==== Recorded data ====

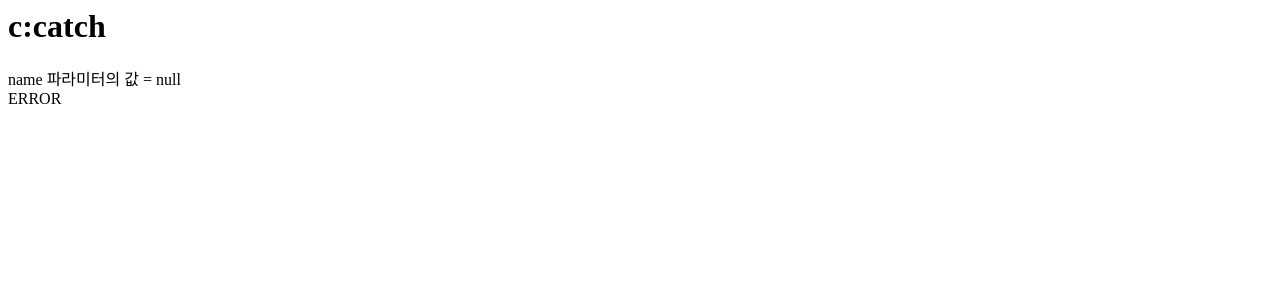
Repository: yeobleeme/06_jsp_basic
Page: http://localhost/jsp01_basic/jsp11_jstl/jsp08_catch.jsp
These files come from the project's save history. The page is drawn as it stood at one moment and after the next save; the edit follows.
The browser window is 1280 px wide. The pictures show the whole page.
The page is served by Tomcat 9. Other server files are loaded and not shown.

Above is the page before, as saved 2023-05-15 04:11:23.

### jsp01_basic/WebContent/jsp11_jstl/jsp08_catch.jsp
<%@page language="java" contentType="text/html; charset=UTF-8" pageEncoding="UTF-8"%>
<%@taglib prefix="c" uri="http://java.sun.com/jsp/jstl/core"%>

<!--
	c:catch var="exName" 의 형태로 exception이 발생하면 해당 exception객체를 exName에
	저장하는 태그이다. 그 이후에 exName객체가 있을 경우에는 exception처리를 할 수 있다.
-->

<h1>c:catch</h1>

<c:catch var="e">
	name 파라미터의 값 = <%= request.getParameter("name") %> <br />
	<%
		if(request.getParameter("name").equals("hong")) {
	%>
			${ param.name } 회원의 이름은 홍길동입니다.
	<%
		}
	%>

</c:catch>

<c:if test="${ e != null }">
	ERROR
</c:if>

After the next save:
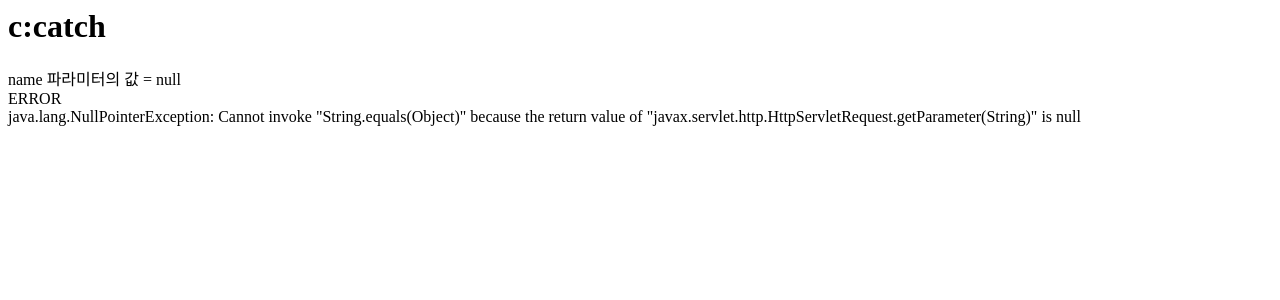
Saved 10 s later.
--- a/jsp01_basic/WebContent/jsp11_jstl/jsp08_catch.jsp
+++ b/jsp01_basic/WebContent/jsp11_jstl/jsp08_catch.jsp
@@ -21,5 +21,6 @@
 </c:catch>
 
 <c:if test="${ e != null }">
-	ERROR
+	ERROR <br />
+	${ e }
 </c:if>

====

**What needs to be done**
The records are to be returned verbatim. Skip any picture they contain.

**The completed task**
Repository: yeobleeme/06_jsp_basic
Page: http://localhost/jsp01_basic/jsp11_jstl/jsp08_catch.jsp
These files come from the project's save history. The page is drawn as it stood at one moment and after the next save; the edit follows.
The browser window is 1280 px wide. The pictures show the whole page.
The page is served by Tomcat 9. Other server files are loaded and not shown.

Above is the page before, as saved 2023-05-15 04:11:23.

### jsp01_basic/WebContent/jsp11_jstl/jsp08_catch.jsp
<%@page language="java" contentType="text/html; charset=UTF-8" pageEncoding="UTF-8"%>
<%@taglib prefix="c" uri="http://java.sun.com/jsp/jstl/core"%>

<!--
	c:catch var="exName" 의 형태로 exception이 발생하면 해당 exception객체를 exName에
	저장하는 태그이다. 그 이후에 exName객체가 있을 경우에는 exception처리를 할 수 있다.
-->

<h1>c:catch</h1>

<c:catch var="e">
	name 파라미터의 값 = <%= request.getParameter("name") %> <br />
	<%
		if(request.getParameter("name").equals("hong")) {
	%>
			${ param.name } 회원의 이름은 홍길동입니다.
	<%
		}
	%>

</c:catch>

<c:if test="${ e != null }">
	ERROR
</c:if>

After the next save:
Saved 10 s later.
--- a/jsp01_basic/WebContent/jsp11_jstl/jsp08_catch.jsp
+++ b/jsp01_basic/WebContent/jsp11_jstl/jsp08_catch.jsp
@@ -21,5 +21,6 @@
 </c:catch>
 
 <c:if test="${ e != null }">
-	ERROR
+	ERROR <br />
+	${ e }
 </c:if>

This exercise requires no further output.